== Data provided ==

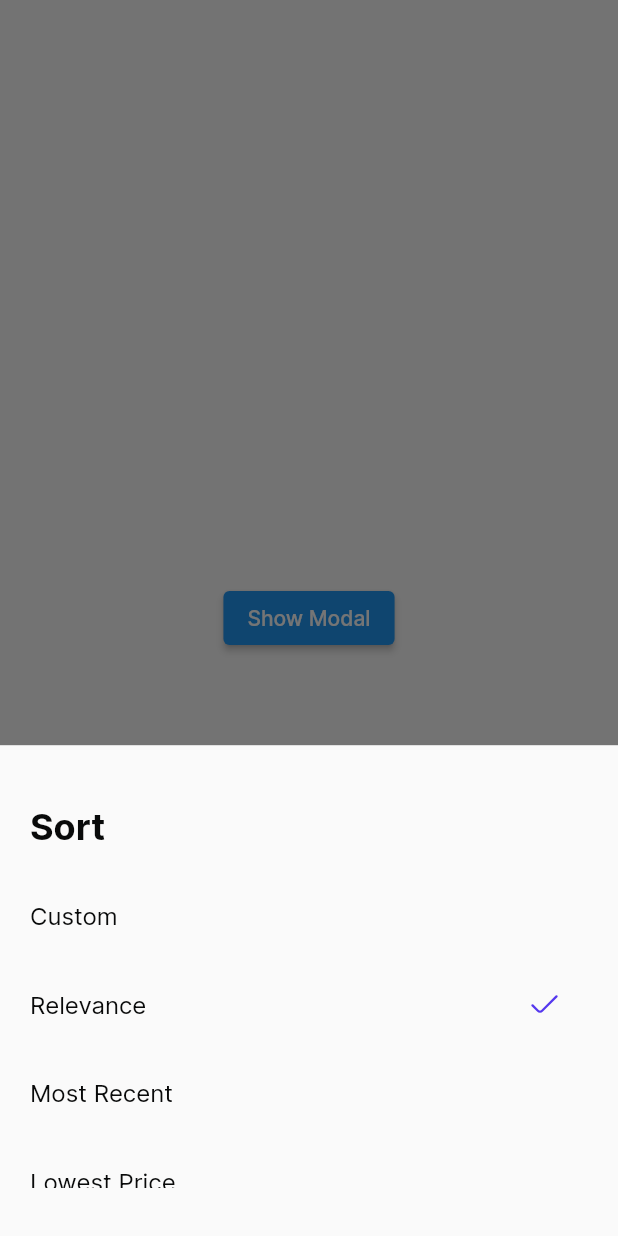
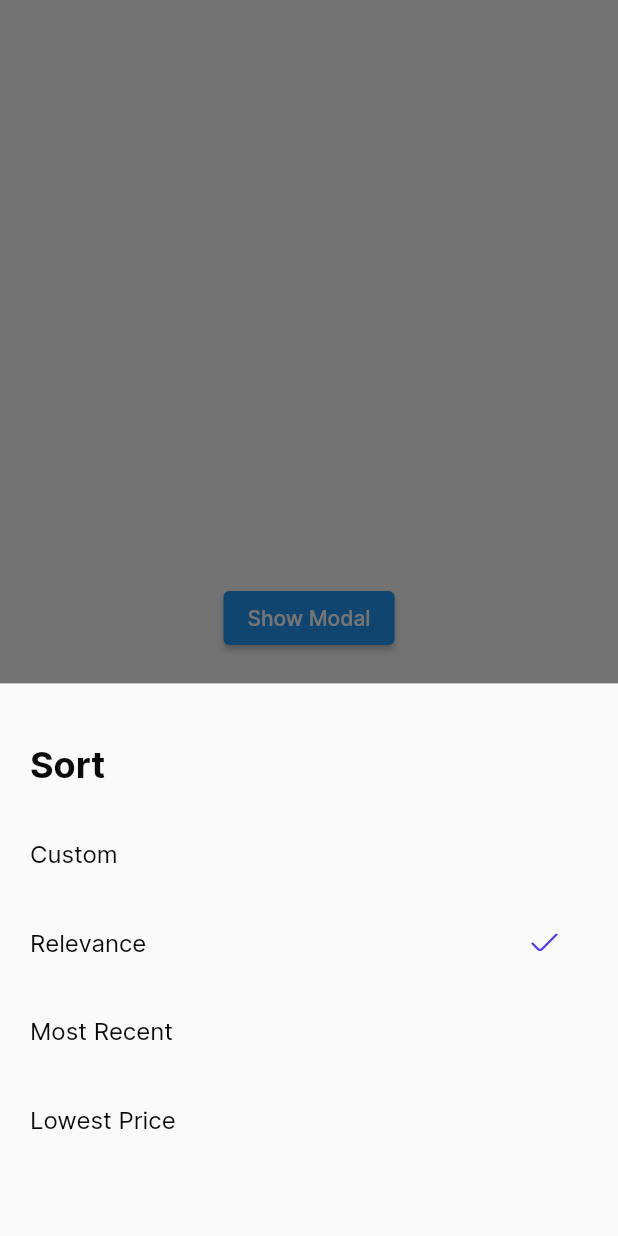
Before and after one commit to studio-alva/nucleus-flutter, a Flutter app: the SortModalPages screen opened by its route, after a tap on "Show Modal", on a phone screen of 412 x 824 dp. Run offline on Flutter 3.47's test engine with Material 2 defaults, Android fonts, the phone set to English and light mode, and no system bars; our stand-ins replace carousel_slider, faker, flutter_svg; missing offline and left inert: dart:ffi.

Commit message:
review 1 - modal sort pages

```diff
--- a/lib/ui_features/pages/modal/sort_modal_pages.dart
+++ b/lib/ui_features/pages/modal/sort_modal_pages.dart
@@ -7,7 +7,7 @@ class SortModalPages extends StatelessWidget {
   SortModalPages({super.key});
   static const String sortModalPages = "sortModalPages";
 
-  List<SortModel> sortData = [
+  final List<SortModel> sortData = [
     SortModel(name: "Custom", status: false),
     SortModel(name: "Relevance", status: true),
     SortModel(name: "Most Recent", status: false),
@@ -36,12 +36,12 @@ class SortModalPages extends StatelessWidget {
 }
 
 class ModalSortBody extends StatelessWidget {
-  ModalSortBody({
+  const ModalSortBody({
     super.key,
     required this.sm,
   });
 
-  List<SortModel> sm;
+  final List<SortModel> sm;
 
   @override
   Widget build(BuildContext context) {
@@ -50,7 +50,7 @@ class ModalSortBody extends StatelessWidget {
         vertical: 40,
         horizontal: 20,
       ),
-      height: screenHeight(context) * 0.3,
+      height: screenHeight(context) * 0.35,
       decoration: const BoxDecoration(),
       child: Column(
         crossAxisAlignment: CrossAxisAlignment.start,
@@ -60,8 +60,8 @@ class ModalSortBody extends StatelessWidget {
             style: AssetStyles.h2,
           ),
           verticalSpace(20),
-          Container(
-            height: screenHeight(context) * 0.25,
+          SizedBox(
+            height: screenHeight(context) * 0.28,
             child: ListView.builder(
               itemCount: sm.length,
               itemBuilder: (context, index) => InkWell(
@@ -78,9 +78,7 @@ class ModalSortBody extends StatelessWidget {
                     children: [
                       Text(
                         sm[index].name,
-                        style: AssetStyles.labelMdMdReg.copyWith(
-                          color: AssetColors.inkDarkest,
-                        ),
+                        style: AssetStyles.labelMdRegular,
                       ),
                       sm[index].status
                           ? SvgPicture.asset(AssetPaths.iconCheck)
```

===

About this task: What's needed here is an exact repeat of all the records above, pictures excluded.

Answer for this exercise:
Before and after one commit to studio-alva/nucleus-flutter, a Flutter app: the SortModalPages screen opened by its route, after a tap on "Show Modal", on a phone screen of 412 x 824 dp. Run offline on Flutter 3.47's test engine with Material 2 defaults, Android fonts, the phone set to English and light mode, and no system bars; our stand-ins replace carousel_slider, faker, flutter_svg; missing offline and left inert: dart:ffi.

Commit message:
review 1 - modal sort pages

```diff
--- a/lib/ui_features/pages/modal/sort_modal_pages.dart
+++ b/lib/ui_features/pages/modal/sort_modal_pages.dart
@@ -7,7 +7,7 @@ class SortModalPages extends StatelessWidget {
   SortModalPages({super.key});
   static const String sortModalPages = "sortModalPages";
 
-  List<SortModel> sortData = [
+  final List<SortModel> sortData = [
     SortModel(name: "Custom", status: false),
     SortModel(name: "Relevance", status: true),
     SortModel(name: "Most Recent", status: false),
@@ -36,12 +36,12 @@ class SortModalPages extends StatelessWidget {
 }
 
 class ModalSortBody extends StatelessWidget {
-  ModalSortBody({
+  const ModalSortBody({
     super.key,
     required this.sm,
   });
 
-  List<SortModel> sm;
+  final List<SortModel> sm;
 
   @override
   Widget build(BuildContext context) {
@@ -50,7 +50,7 @@ class ModalSortBody extends StatelessWidget {
         vertical: 40,
         horizontal: 20,
       ),
-      height: screenHeight(context) * 0.3,
+      height: screenHeight(context) * 0.35,
       decoration: const BoxDecoration(),
       child: Column(
         crossAxisAlignment: CrossAxisAlignment.start,
@@ -60,8 +60,8 @@ class ModalSortBody extends StatelessWidget {
             style: AssetStyles.h2,
           ),
           verticalSpace(20),
-          Container(
-            height: screenHeight(context) * 0.25,
+          SizedBox(
+            height: screenHeight(context) * 0.28,
             child: ListView.builder(
               itemCount: sm.length,
               itemBuilder: (context, index) => InkWell(
@@ -78,9 +78,7 @@ class ModalSortBody extends StatelessWidget {
                     children: [
                       Text(
                         sm[index].name,
-                        style: AssetStyles.labelMdMdReg.copyWith(
-                          color: AssetColors.inkDarkest,
-                        ),
+                        style: AssetStyles.labelMdRegular,
                       ),
                       sm[index].status
                           ? SvgPicture.asset(AssetPaths.iconCheck)
```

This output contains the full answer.